MORE on Standard Error and its uses: The standard error is the standard deviation of an estimate of a parameter.For example, the standard error for the estimate of the mean value from a sample is the sample standard deviation of the sample divided by the square root of the sample size.  If you have a large sample, you can get a good estimate of the mean of the population even if the standard deviation of the population is large.  A common use of standard error in biology is for computing the Student t-test to determine if the mean of a sample differs significantly from a fixed value or (more commonly) whether the means of two samples differ significantly from each other. Note that the Student t-test (and variants of it) rely very strongly on the populations being normally distributed.

P-value (p-Value) (http://en.wikipedia.org/wiki/P-value)

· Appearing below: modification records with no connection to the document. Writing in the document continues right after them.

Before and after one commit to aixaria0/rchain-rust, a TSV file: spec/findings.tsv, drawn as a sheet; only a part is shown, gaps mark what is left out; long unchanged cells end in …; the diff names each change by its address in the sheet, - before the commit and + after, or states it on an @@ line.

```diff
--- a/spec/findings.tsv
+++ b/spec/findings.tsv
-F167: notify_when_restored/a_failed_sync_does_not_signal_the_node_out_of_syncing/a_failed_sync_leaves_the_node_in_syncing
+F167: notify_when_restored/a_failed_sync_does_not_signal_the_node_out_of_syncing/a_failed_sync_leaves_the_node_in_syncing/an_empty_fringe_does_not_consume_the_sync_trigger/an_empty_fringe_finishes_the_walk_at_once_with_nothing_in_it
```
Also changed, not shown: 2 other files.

Example of a p-value for sample size 1 (the test statistic is the single observed value). The vertical coordinate is probability if the statistic is discrete and in that case we should see a probability histogram rather than a curve. (The curve shown is represented as a probability density function so the label on the vertical axis is misleading.) Data yielding a p-value of .05 means there is only a 5% chance obtaining the observed (or more extreme) result if no real effect exists.[3]This definition is rather counter-intuitive, leading to many misunderstandings and misinterpretations. "Common sense" tells us to judge our hypotheses based on how well they fit observed evidence. This is not what a p-value describes. Instead, it describes the likelihood of observing certain data given that the null hypothesis is true. (http://en.wikipedia.org/wiki/P-value)



t-Test....The t-Test (of which there are several) is calculated from the standard errors. The t-Test is a way of testing a hypothesis and the t-test generates a probability distribution called a t-distribution that varies depending on how many degrees of freedom there are (you didn't ask about degrees of freedom but I don't really want to go into that here). With this distribution you can precisely define a p-value that provides you with a probability that your results or more extreme results were due to chance alone.  Again the t-test is for normal data.... (i.e., non-discrete continuous data).

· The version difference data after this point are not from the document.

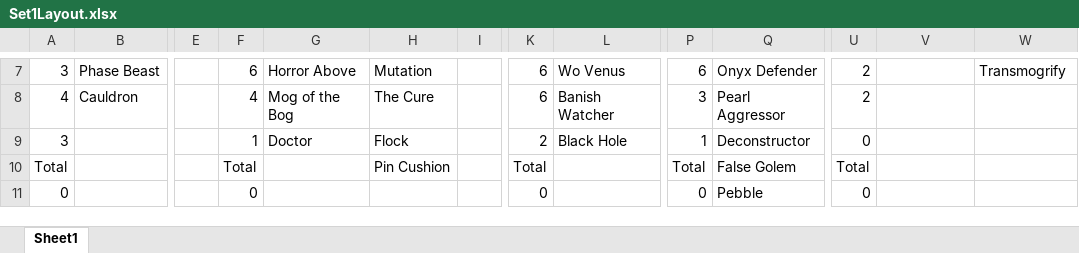
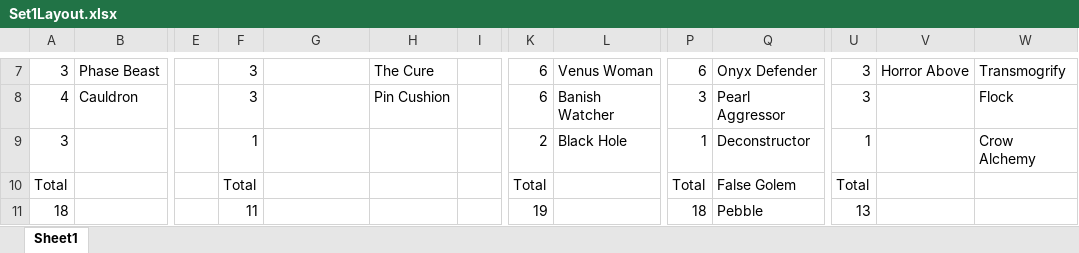
Before and after one commit to dotspak/CardGame, an Excel workbook: Set1Layout.xlsx, sheet Sheet1, drawn as a sheet; only a part is shown, gaps mark what is left out; values as stored, in another font and other column widths than the file's, no cell formats; removed rows and columns are numbered as before the commit, all else as after; rows hold the shown columns only; the diff covers the shown part only; the diff names each change by its address in the sheet, - before the commit and + after, or states it on an @@ line.

Commit message:
moved around crow cards to randos

```diff
--- a/Set1Layout.xlsx (sheet Sheet1)
+++ b/Set1Layout.xlsx (sheet Sheet1)
-F7: 6
+F7: 3
-G7: Horror Above
+G7: (empty)
-H7: Mutation
+H7: The Cure
-L7: Wo Venus
+L7: Venus Woman
-U7:U8: 2
+U7:U8: 3
-V7: (empty)
+V7: Horror Above
-F8: 4
+F8: 3
-G8: Mog of the Bog
+G8: (empty)
-H8: The Cure
+H8: Pin Cushion
-W8: (empty)
+W8: Flock
-G9: Doctor
+G9: (empty)
-H9: Flock
+H9: (empty)
-U9: 0
+U9: 1
-W9: (empty)
+W9: Crow Alchemy
-H10: Pin Cushion
+H10: (empty)
-row 11: 0 |  |  | 0 |  |  |  | 0 |  | 0 | Pebble | 0
+row 11: 18 |  |  | 11 |  |  |  | 19 |  | 18 | Pebble | 13
```
Also changed, not shown: 28 edited cells elsewhere in this sheet, cell formats, 1 other file.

Chi-square test: In the AP lab manual there are labs that a chi-square test would be more appropriate--say a behavioral choice lab. This test requires “discrete, categorical or parametric” data is very different from a lab that would require something like a t-test.

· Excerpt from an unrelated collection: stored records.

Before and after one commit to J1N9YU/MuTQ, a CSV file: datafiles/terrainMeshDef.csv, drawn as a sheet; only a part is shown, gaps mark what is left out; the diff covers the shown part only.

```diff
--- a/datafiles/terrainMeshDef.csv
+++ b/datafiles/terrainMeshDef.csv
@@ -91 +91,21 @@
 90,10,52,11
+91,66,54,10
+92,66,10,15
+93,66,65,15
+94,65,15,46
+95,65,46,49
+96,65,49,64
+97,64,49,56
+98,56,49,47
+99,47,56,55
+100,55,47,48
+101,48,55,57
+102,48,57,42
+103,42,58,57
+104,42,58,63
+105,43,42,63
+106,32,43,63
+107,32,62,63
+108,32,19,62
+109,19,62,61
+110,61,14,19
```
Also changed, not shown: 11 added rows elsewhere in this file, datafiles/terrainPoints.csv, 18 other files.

And more on Chi-square: Pearson's chi-squared test is used for determining the goodness of fit between a set of observations and a parametric distribution. Most often it is used for "categorical" distributions, where there are a finite number of different values that the random variable can have (like the cells of a 2x2 table). It is generally only useful when you have at least 5 counts in each cell—for smaller samples you should probably use a Fisher exact test instead, which requires more computation.  The chi-squared test is a bit old-fashioned these days, since the Fisher exact test is easily done by a computer and does not require the asymptotic approximation of the chi-squared test, but the chi-squared test is still widely used, and is good enough when samples are large.

Finally, some have wondered about the t-test. Will it be on the test.  For now I doubt it but it is part of what the curriculum framework calls for when it calls for appropriate data analysis of laboratories.  Your students should be using t-tests or other such test where appropriate. No--you don't have to teach statistics but many university lab programs include introductory, intuitive stats for specific labs--this includes the t-test, Anova, Mann-Whitney U, and chi-square, correlation, Spearman rank correlation and other tests. Students need to know what a p-value is and how to interpret it when they read scientific work.  



Can you explain this cartoon?

http://imgs.xkcd.com/comics/significant.png